- Information provided:
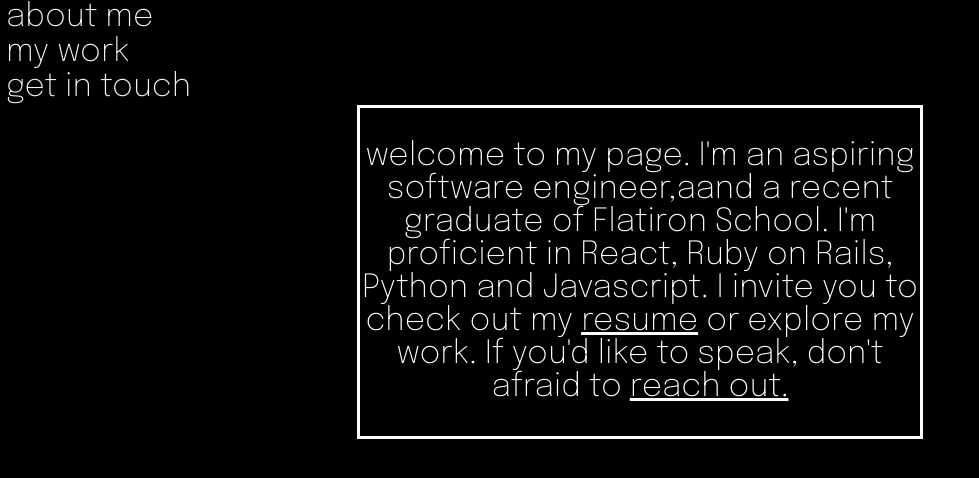
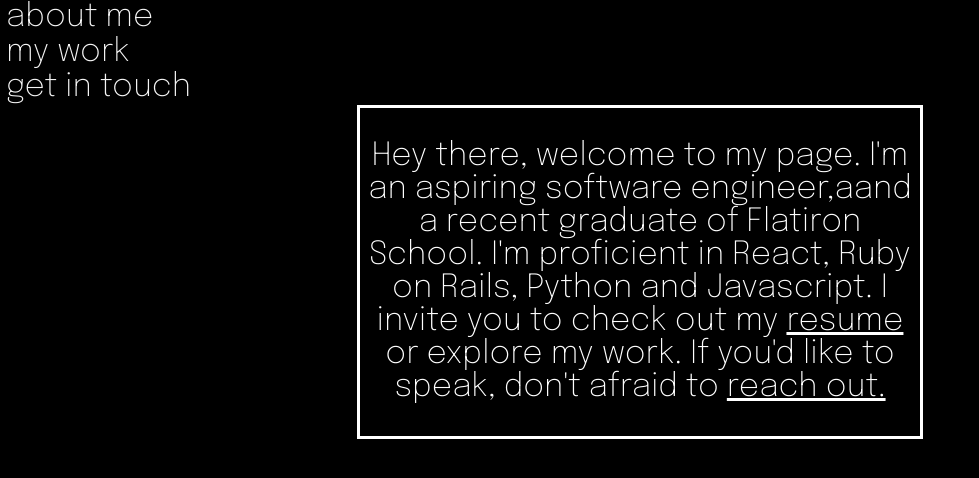
Before and after one commit to mzthomas961/PortfolioWebsite, a React (Create React App) app: page / in a window 1280 px wide. Shown: the top 478 px of the page, without its empty margins (0-979 px from the left). Built offline with nearby package versions, Linux system fonts and the light colour scheme.

Commit message:
fixed bio spelling

```diff
--- a/src/Bio.js
+++ b/src/Bio.js
@@ -4,7 +4,7 @@ import React from 'react';
 function Bio(){
     return(
         <div className="bio" >
-    <p className="bioText"> welcome to my page. I'm an aspiring software engineer,aand a recent graduate of Flatiron School. I'm proficient in React, Ruby on Rails, Python and Javascript.
+    <p className="bioText"> Hey there, welcome to my page. I'm an aspiring software engineer,aand a recent graduate of Flatiron School. I'm proficient in React, Ruby on Rails, Python and Javascript.
                             I invite you to check out my <a href="/resume.pdf" target="_blank"> resume</a> or explore my work. If you'd like to speak,
                             don't afraid to <a href = "mailto: mzthomas96@gmail.com">reach out.</a>
 
```
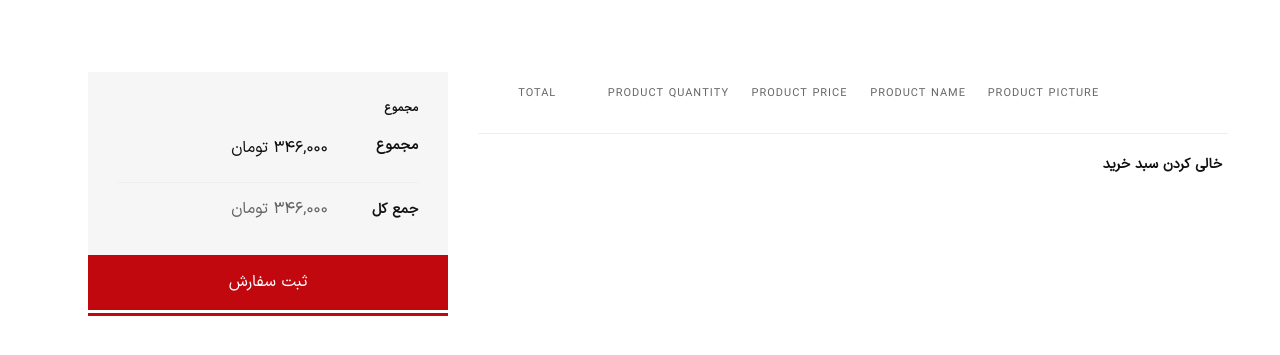
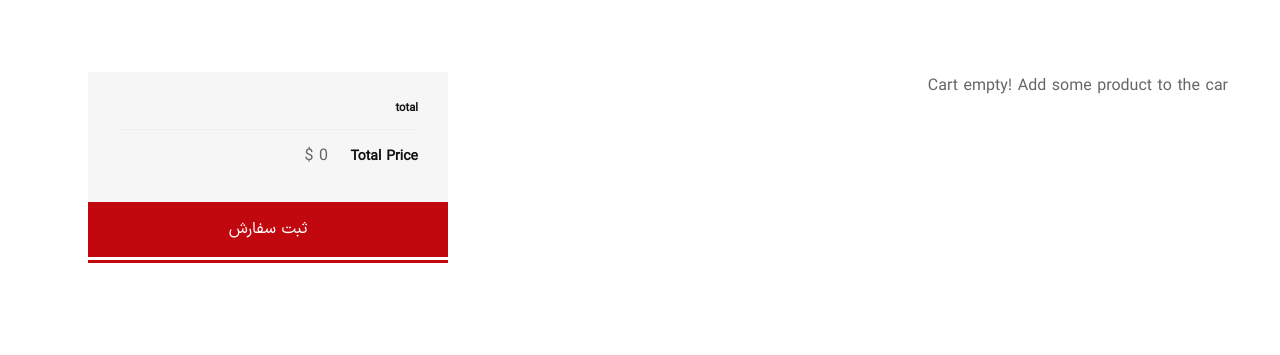
Before and after one commit to Saeed9731/Django_Online_Shope_PostgreSql, a Django app: page /cart/ in a window 1280 px wide. Shown: the part 103-458 px from the top of the page. Run offline with Django 4.2, Linux system fonts and the light colour scheme; lists and menus that the app fills with data are empty; parts of the project's set-up code (start-up, migrations or seed data) failed here and were passed over; some libraries are stand-ins or nearby versions; some web fonts are replaced.

Commit message:
total of price

```diff
--- a/cart/cart.py
+++ b/cart/cart.py
@@ -53,6 +53,7 @@ class Cart:
             cart[str(product.id)]['product_obj'] = product
 
         for item in cart.values():
+            item['total_price'] = item['product_obj'].price * item['quantity']
             yield item
 
     def __len__(self):
@@ -63,6 +64,6 @@ class Cart:
         self.save()
 
     def get_total_price(self):
-        product_ids = self.cart.keys()
-        products = Product.objects.filter(id__in=product_ids)
-        return sum(product.price for product in products)
+        # product_ids = self.cart.keys()
+        # products = Product.objects.filter(id__in=product_ids)
+        return sum(item['quantity'] * item['product_obj'].price for item in self.cart.values())
--- a/cart/templates/cart/cart_detail.html
+++ b/cart/templates/cart/cart_detail.html
@@ -4,7 +4,7 @@
 {% load crispy_forms_tags %}
 {% load i18n %}
 {% load comment_tags %}
-
+{% load rosetta %}
 {% block page_title %}
     {% trans 'Cart detail' %}
 {% endblock %}
@@ -18,6 +18,7 @@
                     <div class="col-lg-8 mb-md--50">
                         <div class="row no-gutters">
                             <div class="col-12">
+                                {% if cart %}
                                     <div class="table-content table-responsive">
                                         <table class="table text-center">
                                             <thead>
@@ -72,7 +73,7 @@
                                                     </td>
                                                     <td class="product-total-price">
                                                             <span class="product-price-wrapper">
-                                                                <span class="money">{{ item.product_obj.price }} {% trans '$' %} </span>
+                                                                <span class="money">{{ item.total_price }} {% trans '$' %} </span>
                                                             </span>
                                                     </td>
                                                 </tr>
@@ -80,34 +81,39 @@
                                             </tbody>
                                         </table>
                                     </div>
+                                    <div class="row no-gutters border-top pt--20 mt--20">
+                                        <div class="col-sm-6 text-sm-right">
+                                            <a href="{% url 'cart:cart_clear' %}">
+                                                <button type="submit" class="cart-form__btn">{% trans 'clear cart' %}</button>
+                                            </a>
                                         </div>
                                     </div>
-                        <div class="row no-gutters border-top pt--20 mt--20">
-                            <div class="col-sm-6 text-sm-right">
-                                <button type="submit" class="cart-form__btn">خالی کردن سبد خرید</button>
+                                {% else %}
+                                    <a href="{% url 'Product' %}">{% trans 'Cart empty! Add some product to the car' %}</a>
+                                {% endif %}
                             </div>
                         </div>
                     </div>
                     <div class="col-lg-4">
                         <div class="cart-collaterals">
                             <div class="cart-totals">
-                                <h5 class="font-size-14 font-bold mb--15">مجموع</h5>
+                                <h5 class="font-size-14 font-bold mb--15">{% trans 'total' %}</h5>
                                 <div class="cart-calculator">
-                                    <div class="cart-calculator__item">
-                                        <div class="cart-calculator__item--head">
-                                            <span>مجموع</span>
-                                        </div>
-                                        <div class="cart-calculator__item--value">
-                                            <span>۳۴۶,۰۰۰ تومان</span>
-                                        </div>
-                                    </div>
+                                    {#                                    <div class="cart-calculator__item">#}
+                                    {#                                        <div class="cart-calculator__item--head">#}
+                                    {#                                            <span>{% trans 'total' %}</span>#}
+                                    {#                                        </div>#}
+                                    {#                                        <div class="cart-calculator__item--value">#}
+                                    {#                                            <span>۳۴۶,۰۰۰ {% trans '$' %}</span>#}
+                                    {#                                        </div>#}
+                                    {#                                    </div>#}
                                     <div class="cart-calculator__item order-total">
                                         <div class="cart-calculator__item--head">
-                                            <span>جمع کل</span>
+                                            <span>{% trans 'total price' %}</span>
                                         </div>
                                         <div class="cart-calculator__item--value">
                                                 <span class="product-price-wrapper">
-                                                    <span class="money">۳۴۶,۰۰۰ تومان</span>
+                                                    <span class="money">{{ cart.get_total_price }} {% trans '$' %}</span>
                                                 </span>
                                         </div>
                                     </div>
--- a/cart/urls.py
+++ b/cart/urls.py
@@ -1,6 +1,6 @@
 from django.urls import path
 
-from .views import cart_detail_view, add_to_cart_view, remove_from_cart
+from .views import cart_detail_view, add_to_cart_view, remove_from_cart, clear_from_cart
 
 app_name = 'cart'
 
@@ -8,4 +8,5 @@ urlpatterns = [
     path('', cart_detail_view, name='cart_detail'),
     path('add/<int:product_id>', add_to_cart_view, name='cart_add'),
     path('remove/<int:product_id>', remove_from_cart, name='cart_remove'),
+    path('clear/', clear_from_cart, name='cart_clear'),
 ]
--- a/cart/views.py
+++ b/cart/views.py
@@ -41,3 +41,9 @@ def remove_from_cart(request, product_id):
     cart.remove(product)
 
     return redirect('cart:cart_detail')
+
+def clear_from_cart(request):
+    cart = Cart(request)
+    # product = get_object_or_404(Product, id=product_id)
+    cart.clear()
+    return redirect('cart:cart_detail')
```
Lines whose indentation alone changed are shown as unchanged.
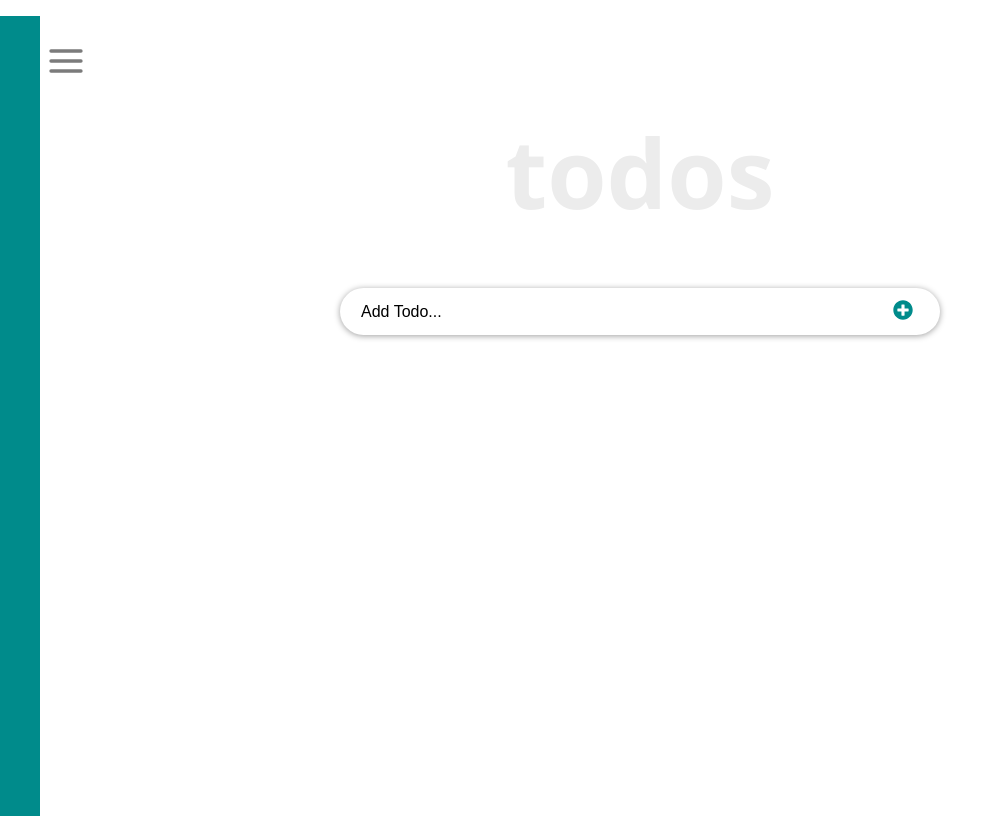
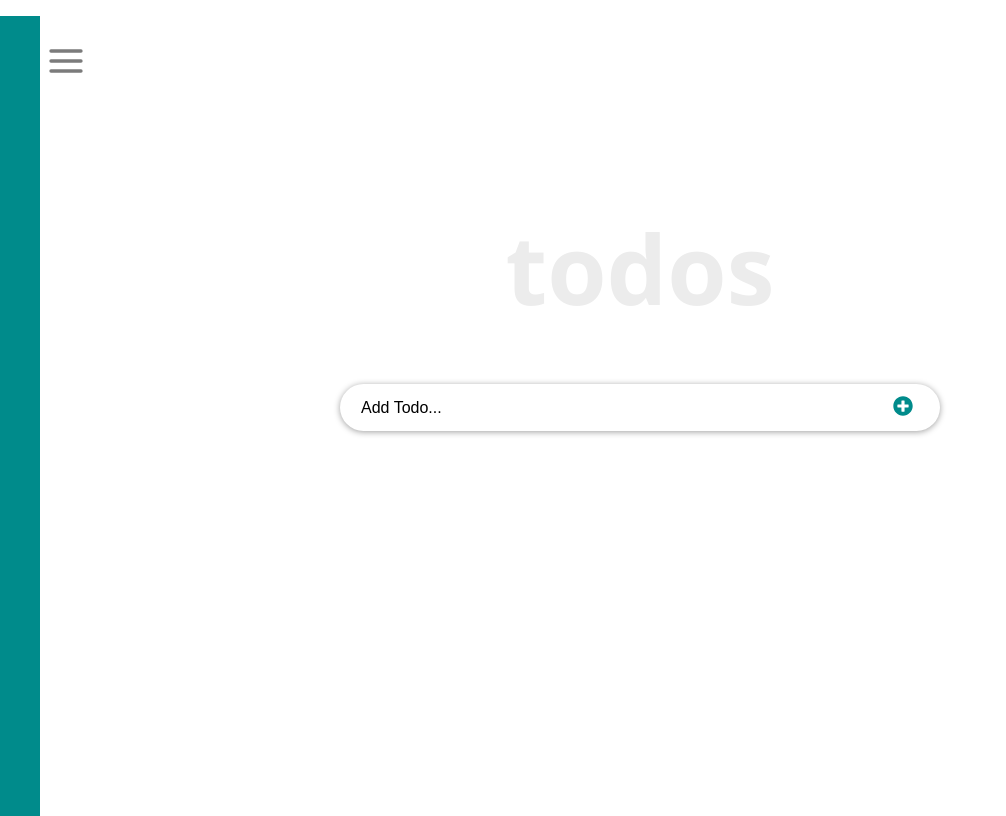
Before and after one commit to Microverse-Fullstack-Program/React-Todos-App, a React (Create React App) app: page / in a window 1280 px wide. Shown: the whole page, without its empty margins (0-1006 px from the left). Built offline with nearby package versions, Linux system fonts and the light colour scheme.

Commit message:
Fix stylelint error

```diff
--- a/src/App.css
+++ b/src/App.css
@@ -25,7 +25,7 @@ body {
 
 .inner {
   width: 100%;
-  padding: 2rem 10px 4rem;
+  padding: 8rem 10px 4rem;
 }
 
 .form-container {
@@ -114,7 +114,6 @@ a {
 }
 
 /* about page */
-
 .about__content {
   padding: 8rem 40px;
   display: flex;
```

- Task:
Reproduce every line of the material above that has the string "table".

- Exercise answer:
                                     <div class="table-content table-responsive">
                                         <table class="table text-center">
                                         </table>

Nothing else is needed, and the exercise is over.